In the wake of the recent extensive New York Times investigation into Hasidic yeshivas, a fierce and often acrimonious debate has emerged about the ethics of covering the Hasidic world from the outside, how private institutions that receive government funds are accountable to the broader public, and religious minority communities’ right to insist on their way of life, even when it brings them into conflict with the state. On this episode, Jewish Currents Contributing Editor Joshua Leifer hosts a conversation between Naftuli Moster, executive director of Young Advocates for Fair Education (YAFFED), and Frieda Vizel, a writer and tour guide of Hasidic Brooklyn.

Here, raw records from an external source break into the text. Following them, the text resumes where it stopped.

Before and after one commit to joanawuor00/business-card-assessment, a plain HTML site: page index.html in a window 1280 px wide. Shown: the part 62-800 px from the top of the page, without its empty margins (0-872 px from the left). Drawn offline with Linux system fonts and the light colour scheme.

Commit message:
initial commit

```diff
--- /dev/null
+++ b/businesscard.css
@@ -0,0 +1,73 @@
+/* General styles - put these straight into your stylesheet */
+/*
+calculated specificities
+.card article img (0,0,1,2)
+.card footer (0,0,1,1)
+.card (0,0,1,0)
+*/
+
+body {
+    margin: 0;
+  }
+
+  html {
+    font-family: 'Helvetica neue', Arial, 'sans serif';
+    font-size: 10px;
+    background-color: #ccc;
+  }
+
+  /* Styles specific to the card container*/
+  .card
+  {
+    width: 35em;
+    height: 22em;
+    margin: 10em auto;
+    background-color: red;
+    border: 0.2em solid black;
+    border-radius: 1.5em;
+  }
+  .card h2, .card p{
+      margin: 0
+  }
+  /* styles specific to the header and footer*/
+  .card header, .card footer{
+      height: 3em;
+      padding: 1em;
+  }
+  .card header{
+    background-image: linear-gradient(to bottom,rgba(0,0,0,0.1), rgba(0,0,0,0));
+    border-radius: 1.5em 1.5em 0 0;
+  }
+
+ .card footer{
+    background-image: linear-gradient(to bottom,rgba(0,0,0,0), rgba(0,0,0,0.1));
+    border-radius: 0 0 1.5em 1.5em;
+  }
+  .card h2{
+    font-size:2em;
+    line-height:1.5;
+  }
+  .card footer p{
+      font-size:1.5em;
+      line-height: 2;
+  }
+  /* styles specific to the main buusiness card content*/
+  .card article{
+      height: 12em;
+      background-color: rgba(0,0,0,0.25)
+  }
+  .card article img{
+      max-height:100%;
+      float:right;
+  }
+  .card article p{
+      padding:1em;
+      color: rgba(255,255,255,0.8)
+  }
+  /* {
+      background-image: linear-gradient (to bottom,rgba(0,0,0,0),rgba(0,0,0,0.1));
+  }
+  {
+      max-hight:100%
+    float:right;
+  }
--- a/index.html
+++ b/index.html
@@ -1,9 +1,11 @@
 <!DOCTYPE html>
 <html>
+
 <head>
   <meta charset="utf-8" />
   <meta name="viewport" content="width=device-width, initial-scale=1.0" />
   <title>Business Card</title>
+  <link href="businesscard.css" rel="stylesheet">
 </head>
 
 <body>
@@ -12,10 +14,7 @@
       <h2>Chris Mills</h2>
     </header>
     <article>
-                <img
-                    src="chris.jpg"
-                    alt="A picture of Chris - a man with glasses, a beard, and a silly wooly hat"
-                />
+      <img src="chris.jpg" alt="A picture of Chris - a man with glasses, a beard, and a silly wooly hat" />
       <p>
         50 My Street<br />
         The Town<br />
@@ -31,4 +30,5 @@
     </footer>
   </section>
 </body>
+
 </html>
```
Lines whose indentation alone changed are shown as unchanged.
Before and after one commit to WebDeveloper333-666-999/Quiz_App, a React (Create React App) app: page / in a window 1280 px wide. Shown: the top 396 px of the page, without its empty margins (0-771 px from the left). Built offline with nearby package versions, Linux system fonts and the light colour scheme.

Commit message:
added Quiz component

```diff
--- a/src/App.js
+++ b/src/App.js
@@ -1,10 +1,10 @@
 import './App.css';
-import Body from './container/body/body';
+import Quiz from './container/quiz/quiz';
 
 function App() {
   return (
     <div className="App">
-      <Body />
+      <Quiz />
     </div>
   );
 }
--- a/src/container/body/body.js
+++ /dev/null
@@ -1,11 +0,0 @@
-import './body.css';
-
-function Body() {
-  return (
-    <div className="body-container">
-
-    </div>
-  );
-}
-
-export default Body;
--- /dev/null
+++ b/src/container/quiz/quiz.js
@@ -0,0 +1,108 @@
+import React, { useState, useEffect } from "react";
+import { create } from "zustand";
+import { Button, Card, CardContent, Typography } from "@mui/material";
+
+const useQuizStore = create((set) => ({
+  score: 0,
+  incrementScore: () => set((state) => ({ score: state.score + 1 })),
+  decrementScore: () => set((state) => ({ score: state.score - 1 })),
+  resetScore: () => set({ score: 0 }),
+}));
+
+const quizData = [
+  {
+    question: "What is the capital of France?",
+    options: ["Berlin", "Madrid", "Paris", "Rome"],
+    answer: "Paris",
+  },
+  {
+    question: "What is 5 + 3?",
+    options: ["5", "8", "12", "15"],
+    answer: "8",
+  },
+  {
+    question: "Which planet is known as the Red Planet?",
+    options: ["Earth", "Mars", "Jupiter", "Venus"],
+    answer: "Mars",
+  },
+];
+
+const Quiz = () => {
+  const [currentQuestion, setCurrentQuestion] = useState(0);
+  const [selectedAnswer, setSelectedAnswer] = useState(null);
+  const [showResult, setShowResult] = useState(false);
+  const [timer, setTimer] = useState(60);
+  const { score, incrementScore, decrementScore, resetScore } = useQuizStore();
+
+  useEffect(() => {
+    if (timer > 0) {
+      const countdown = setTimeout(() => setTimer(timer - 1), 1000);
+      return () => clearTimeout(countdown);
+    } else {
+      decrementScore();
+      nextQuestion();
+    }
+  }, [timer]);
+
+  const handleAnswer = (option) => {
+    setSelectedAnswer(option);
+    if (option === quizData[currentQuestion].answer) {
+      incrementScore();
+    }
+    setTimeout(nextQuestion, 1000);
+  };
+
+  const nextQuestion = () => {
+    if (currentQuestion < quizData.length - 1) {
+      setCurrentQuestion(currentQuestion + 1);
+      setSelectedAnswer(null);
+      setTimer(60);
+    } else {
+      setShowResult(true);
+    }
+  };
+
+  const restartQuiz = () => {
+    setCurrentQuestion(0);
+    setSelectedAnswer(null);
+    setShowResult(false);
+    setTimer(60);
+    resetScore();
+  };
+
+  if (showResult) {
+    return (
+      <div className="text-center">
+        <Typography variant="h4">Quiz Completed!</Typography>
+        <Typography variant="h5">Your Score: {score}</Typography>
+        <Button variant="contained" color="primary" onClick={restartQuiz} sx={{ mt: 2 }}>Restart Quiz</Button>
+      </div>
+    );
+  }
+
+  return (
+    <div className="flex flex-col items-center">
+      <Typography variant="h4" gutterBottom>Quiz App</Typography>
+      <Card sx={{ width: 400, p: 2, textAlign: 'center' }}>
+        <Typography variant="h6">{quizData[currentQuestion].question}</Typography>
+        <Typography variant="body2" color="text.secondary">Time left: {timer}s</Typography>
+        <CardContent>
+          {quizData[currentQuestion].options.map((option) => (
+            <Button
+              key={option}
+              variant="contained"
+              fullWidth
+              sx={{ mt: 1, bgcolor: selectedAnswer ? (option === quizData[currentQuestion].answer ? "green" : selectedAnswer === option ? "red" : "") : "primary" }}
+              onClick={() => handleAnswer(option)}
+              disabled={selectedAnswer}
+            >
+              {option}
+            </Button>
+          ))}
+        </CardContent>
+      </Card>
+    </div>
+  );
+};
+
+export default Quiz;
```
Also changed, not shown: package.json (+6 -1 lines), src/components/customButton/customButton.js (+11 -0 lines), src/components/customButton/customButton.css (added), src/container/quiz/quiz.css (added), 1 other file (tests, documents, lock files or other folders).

Moster and Vizel—who both grew up in, and later left, Hasidic communities—draw on their own educational experiences to offer very different perspectives on the Times article and reactions to it, on the best way to advocate for change in the Hasidic world, and on what’s at stake in the fight over secular education.
Articles and Podcast Episodes Mentioned:
“In Hasidic Enclaves, Failing Private Schools Flush With Public Money,” Eliza Shaprio and Brian M. Rosenthal, The New York Times
“Thoughts on the NYT exposé on Hasidic education,” Frieda Vizel
“Progressives Have Abandoned Haredi Children,” Naftuli Moster, Jewish Currents
“The Great Yeshiva Slander,” Commentary podcast
“Private Religious Schools Have Public Responsibilities Too,” Nomi M. Stolzenberg and David N. Myers, The Atlantic
Thanks to Jesse Brenneman for producing and to Nathan Salsburg for the use of his song “VIII (All That Were Calculated Have Passed).”